Purpose: To examine whether calcium type and co-ingestion with protein alter gut hormone availability. Methods: Healthy adults aged 26 ± 7 years (mean ± SD) completed three randomized, double-blind, crossover studies. In all studies, arterialized blood was sampled postprandially over 120 min to determine GLP-1, GIP and PYY responses, alongside appetite ratings, energy expenditure and blood pressure. In study 1 (n = 20), three treatments matched for total calcium content (1058 mg) were compared: calcium citrate (CALCITR); milk minerals rich in calcium (MILK MINERALS); and milk minerals rich in calcium plus co-ingestion of 50 g whey protein hydrolysate (MILK MINERALS + PROTEIN). In study 2 (n = 6), 50 g whey protein hydrolysate (PROTEIN) was compared to MILK MINERALS + PROTEIN. In study 3 (n = 6), MILK MINERALS was compared to the vehicle of ingestion (water plus sucralose; CONTROL). Results: MILK MINERALS + PROTEIN increased GLP-1 incremental area under the curve (iAUC) by ~ ninefold (43.7 ± 11.1 pmol L−1 120 min; p < 0.001) versus both CALCITR and MILK MINERALS, with no difference detected between CALCITR (6.6 ± 3.7 pmol L−1 120 min) and MILK MINERALS (5.3 ± 3.5 pmol L−1 120 min; p > 0.999). MILK MINERALS + PROTEIN produced a GLP-1 iAUC ~ 25% greater than PROTEIN (p = 0.024; mean difference: 9.1 ± 6.9 pmol L−1 120 min), whereas the difference between MILK MINERALS versus CONTROL was small and non-significant (p = 0.098; mean difference: 4.2 ± 5.1 pmol L−1 120 min). Conclusions: When ingested alone, milk minerals rich in calcium do not increase GLP-1 secretion compared to calcium citrate. Co-ingesting high-dose whey protein hydrolysate with milk minerals rich in calcium increases postprandial GLP-1 concentrations to some of the highest physiological levels ever reported. Registered at ClinicalTrials.gov: NCT03232034, NCT03370484, NCT03370497.
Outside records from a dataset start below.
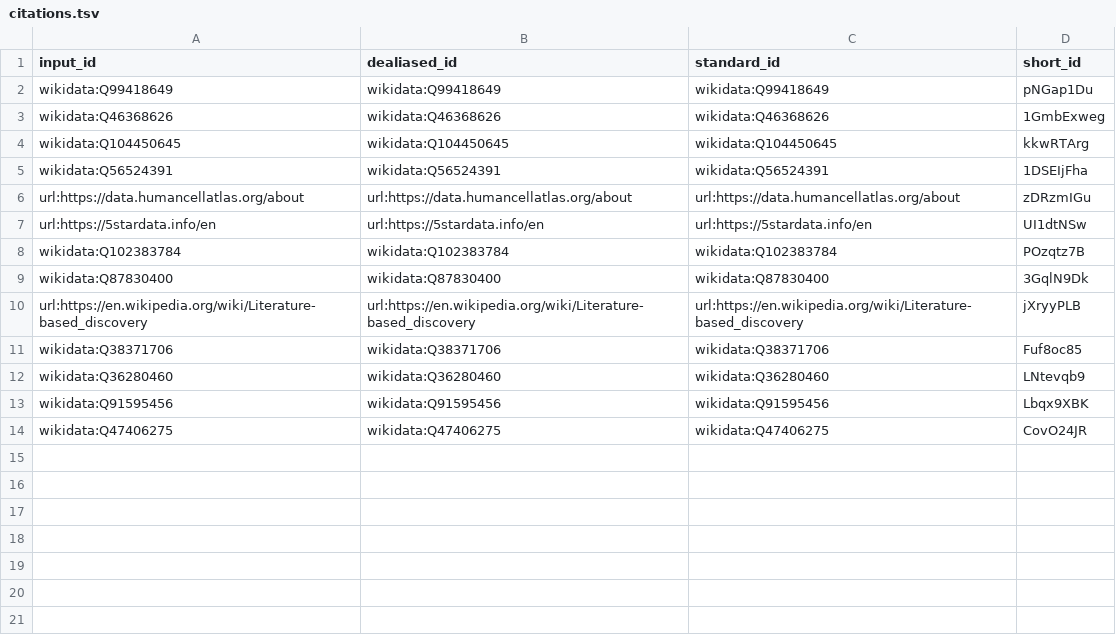
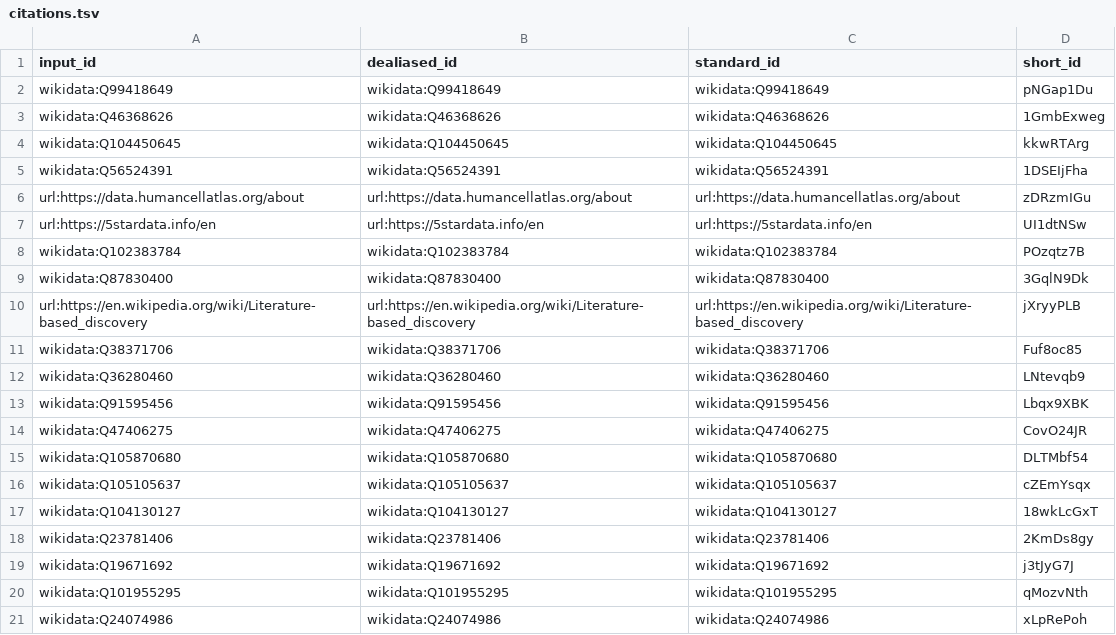
Before and after one commit to lubianat/phd_thesis, a TSV file: citations.tsv, drawn as a sheet.

```diff
--- a/citations.tsv
+++ b/citations.tsv
@@ -14 +14,8 @@ wikidata:Q91595456	wikidata:Q91595456	wikidata:Q91595456	Lbqx9XBK
 wikidata:Q47406275	wikidata:Q47406275	wikidata:Q47406275	CovO24JR
+wikidata:Q105870680	wikidata:Q105870680	wikidata:Q105870680	DLTMbf54
+wikidata:Q105105637	wikidata:Q105105637	wikidata:Q105105637	cZEmYsqx
+wikidata:Q104130127	wikidata:Q104130127	wikidata:Q104130127	18wkLcGxT
+wikidata:Q23781406	wikidata:Q23781406	wikidata:Q23781406	2KmDs8gy
+wikidata:Q19671692	wikidata:Q19671692	wikidata:Q19671692	j3tJyG7J
+wikidata:Q101955295	wikidata:Q101955295	wikidata:Q101955295	qMozvNth
+wikidata:Q24074986	wikidata:Q24074986	wikidata:Q24074986	xLpRePoh
```
Also changed, not shown: 7 other files.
- Gastric inhibitory polypeptide
- Peptide tyrosine tyrosine
ASJC Scopus subject areas
- Medicine (miscellaneous)
- Nutrition and Dietetics